-- Problem to solve --
Show only those lines of the entries where the string "README" is found.

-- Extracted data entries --
━━━━

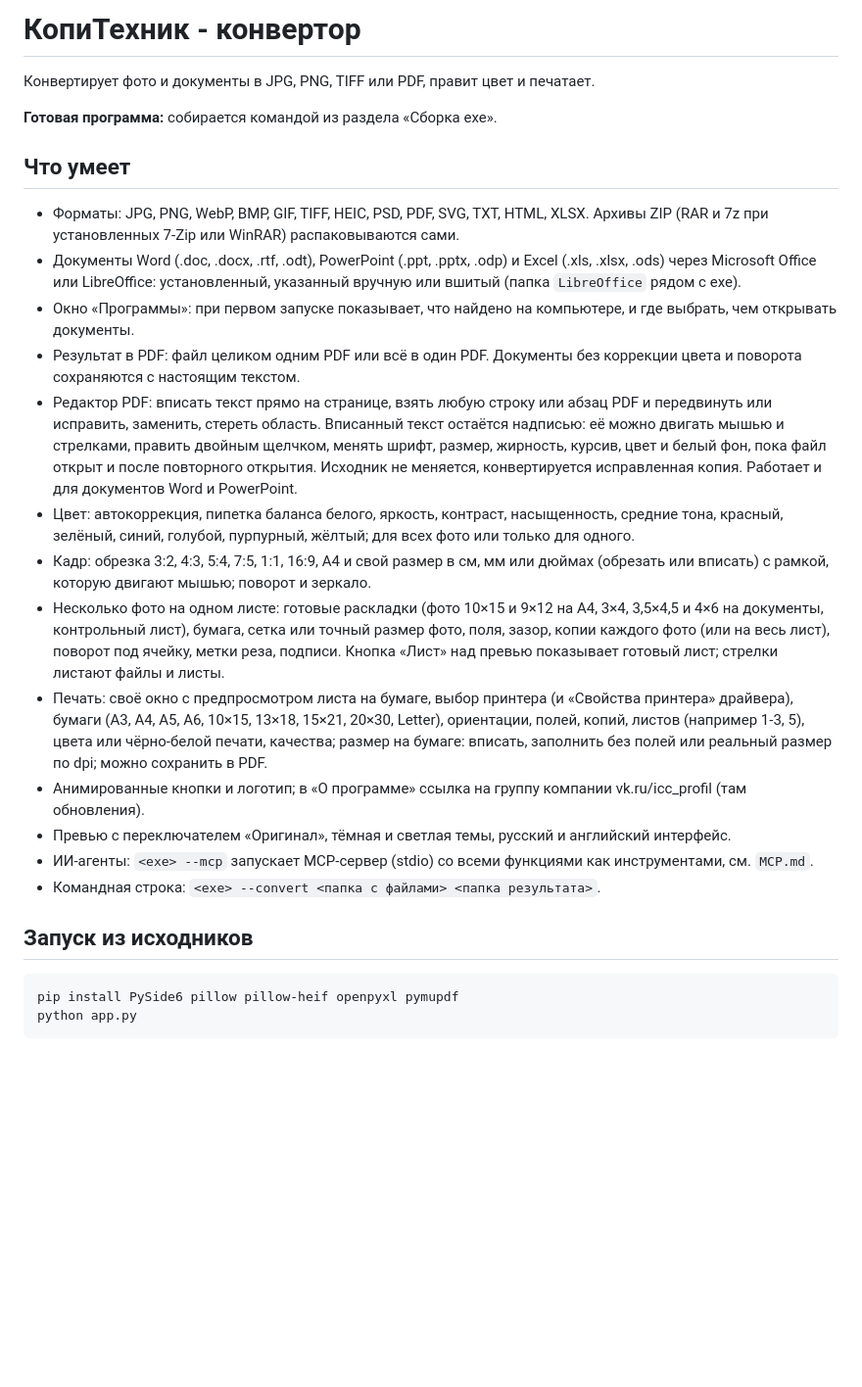
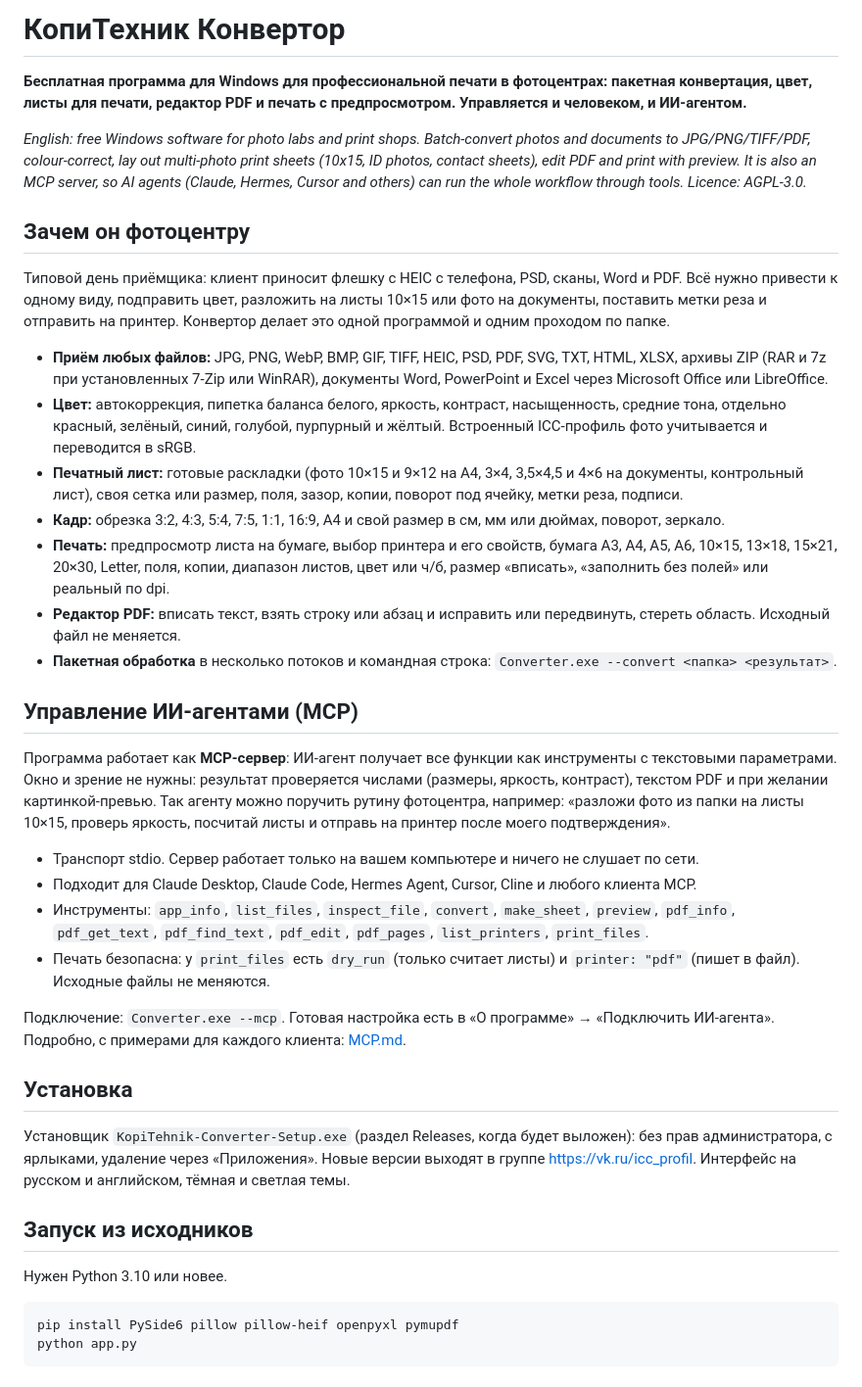
Before and after one commit to ildargiv/kopitehnik-converter, a Markdown page: README.md, the part around the change. Shown at 98% size. Rendered like a GitHub page; blank space fills up the shorter version.

Commit message:
README: photo lab focus and AI agent (MCP) control
Co-Authored-By: Claude Sonnet 5.5 <noreply@anthropic.com>

```diff
--- a/README.md
+++ b/README.md
@@ -1,25 +1,35 @@
-# КопиТехник - конвертор
+# КопиТехник Конвертор
 
-Конвертирует фото и документы в JPG, PNG, TIFF или PDF, правит цвет и печатает.
+**Бесплатная программа для Windows для профессиональной печати в фотоцентрах: пакетная конвертация, цвет, листы для печати, редактор PDF и печать с предпросмотром. Управляется и человеком, и ИИ-агентом.**
 
-**Готовая программа:** собирается командой из раздела «Сборка exe».
+*English: free Windows software for photo labs and print shops. Batch-convert photos and documents to JPG/PNG/TIFF/PDF, colour-correct, lay out multi-photo print sheets (10x15, ID photos, contact sheets), edit PDF and print with preview. It is also an MCP server, so AI agents (Claude, Hermes, Cursor and others) can run the whole workflow through tools. Licence: AGPL-3.0.*
 
-## Что умеет
-- Форматы: JPG, PNG, WebP, BMP, GIF, TIFF, HEIC, PSD, PDF, SVG, TXT, HTML, XLSX. Архивы ZIP (RAR и 7z при установленных 7-Zip или WinRAR) распаковываются сами.
-- Документы Word (.doc, .docx, .rtf, .odt), PowerPoint (.ppt, .pptx, .odp) и Excel (.xls, .xlsx, .ods) через Microsoft Office или LibreOffice: установленный, указанный вручную или вшитый (папка `LibreOffice` рядом с exe).
-- Окно «Программы»: при первом запуске показывает, что найдено на компьютере, и где выбрать, чем открывать документы.
-- Результат в PDF: файл целиком одним PDF или всё в один PDF. Документы без коррекции цвета и поворота сохраняются с настоящим текстом.
-- Редактор PDF: вписать текст прямо на странице, взять любую строку или абзац PDF и передвинуть или исправить, заменить, стереть область. Вписанный текст остаётся надписью: её можно двигать мышью и стрелками, править двойным щелчком, менять шрифт, размер, жирность, курсив, цвет и белый фон, пока файл открыт и после повторного открытия. Исходник не меняется, конвертируется исправленная копия. Работает и для документов Word и PowerPoint.
-- Цвет: автокоррекция, пипетка баланса белого, яркость, контраст, насыщенность, средние тона, красный, зелёный, синий, голубой, пурпурный, жёлтый; для всех фото или только для одного.
-- Кадр: обрезка 3:2, 4:3, 5:4, 7:5, 1:1, 16:9, A4 и свой размер в см, мм или дюймах (обрезать или вписать) с рамкой, которую двигают мышью; поворот и зеркало.
-- Несколько фото на одном листе: готовые раскладки (фото 10×15 и 9×12 на A4, 3×4, 3,5×4,5 и 4×6 на документы, контрольный лист), бумага, сетка или точный размер фото, поля, зазор, копии каждого фото (или на весь лист), поворот под ячейку, метки реза, подписи. Кнопка «Лист» над превью показывает готовый лист; стрелки листают файлы и листы.
-- Печать: своё окно с предпросмотром листа на бумаге, выбор принтера (и «Свойства принтера» драйвера), бумаги (A3, A4, A5, A6, 10×15, 13×18, 15×21, 20×30, Letter), ориентации, полей, копий, листов (например 1-3, 5), цвета или чёрно-белой печати, качества; размер на бумаге: вписать, заполнить без полей или реальный размер по dpi; можно сохранить в PDF.
-- Анимированные кнопки и логотип; в «О программе» ссылка на группу компании vk.ru/icc_profil (там обновления).
-- Превью с переключателем «Оригинал», тёмная и светлая темы, русский и английский интерфейс.
-- ИИ-агенты: `<exe> --mcp` запускает MCP-сервер (stdio) со всеми функциями как инструментами, см. `MCP.md`.
-- Командная строка: `<exe> --convert <папка с файлами> <папка результата>`.
+## Зачем он фотоцентру
+Типовой день приёмщика: клиент приносит флешку с HEIC с телефона, PSD, сканы, Word и PDF. Всё нужно привести к одному виду, подправить цвет, разложить на листы 10×15 или фото на документы, поставить метки реза и отправить на принтер. Конвертор делает это одной программой и одним проходом по папке.
+- **Приём любых файлов:** JPG, PNG, WebP, BMP, GIF, TIFF, HEIC, PSD, PDF, SVG, TXT, HTML, XLSX, архивы ZIP (RAR и 7z при установленных 7-Zip или WinRAR), документы Word, PowerPoint и Excel через Microsoft Office или LibreOffice.
+- **Цвет:** автокоррекция, пипетка баланса белого, яркость, контраст, насыщенность, средние тона, отдельно красный, зелёный, синий, голубой, пурпурный и жёлтый. Встроенный ICC-профиль фото учитывается и переводится в sRGB.
+- **Печатный лист:** готовые раскладки (фото 10×15 и 9×12 на A4, 3×4, 3,5×4,5 и 4×6 на документы, контрольный лист), своя сетка или размер, поля, зазор, копии, поворот под ячейку, метки реза, подписи.
+- **Кадр:** обрезка 3:2, 4:3, 5:4, 7:5, 1:1, 16:9, A4 и свой размер в см, мм или дюймах, поворот, зеркало.
+- **Печать:** предпросмотр листа на бумаге, выбор принтера и его свойств, бумага A3, A4, A5, A6, 10×15, 13×18, 15×21, 20×30, Letter, поля, копии, диапазон листов, цвет или ч/б, размер «вписать», «заполнить без полей» или реальный по dpi.
+- **Редактор PDF:** вписать текст, взять строку или абзац и исправить или передвинуть, стереть область. Исходный файл не меняется.
+- **Пакетная обработка** в несколько потоков и командная строка: `Converter.exe --convert <папка> <результат>`.
+
+## Управление ИИ-агентами (MCP)
+Программа работает как **MCP-сервер**: ИИ-агент получает все функции как инструменты с текстовыми параметрами. Окно и зрение не нужны: результат проверяется числами (размеры, яркость, контраст), текстом PDF и при желании картинкой-превью. Так агенту можно поручить рутину фотоцентра, например: «разложи фото из папки на листы 10×15, проверь яркость, посчитай листы и отправь на принтер после моего подтверждения».
+
+- Транспорт stdio. Сервер работает только на вашем компьютере и ничего не слушает по сети.
+- Подходит для Claude Desktop, Claude Code, Hermes Agent, Cursor, Cline и любого клиента MCP.
+- Инструменты: `app_info`, `list_files`, `inspect_file`, `convert`, `make_sheet`, `preview`, `pdf_info`, `pdf_get_text`, `pdf_find_text`, `pdf_edit`, `pdf_pages`, `list_printers`, `print_files`.
+- Печать безопасна: у `print_files` есть `dry_run` (только считает листы) и `printer: "pdf"` (пишет в файл). Исходные файлы не меняются.
+
+Подключение: `Converter.exe --mcp`. Готовая настройка есть в «О программе» → «Подключить ИИ-агента». Подробно, с примерами для каждого клиента: [MCP.md](MCP.md).
+
+## Установка
+Установщик `KopiTehnik-Converter-Setup.exe` (раздел Releases, когда будет выложен): без прав администратора, с ярлыками, удаление через «Приложения». Новые версии выходят в группе https://vk.ru/icc_profil. Интерфейс на русском и английском, тёмная и светлая темы.
 
 ## Запуск из исходников
+Нужен Python 3.10 или новее.
+
     pip install PySide6 pillow pillow-heif openpyxl pymupdf
     python app.py
 
```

━━━━

-- Problem solution --
Before and after one commit to ildargiv/kopitehnik-converter, a Markdown page: README.md, the part around the change. Shown at 98% size. Rendered like a GitHub page; blank space fills up the shorter version.
README: photo lab focus and AI agent (MCP) control
--- a/README.md
+++ b/README.md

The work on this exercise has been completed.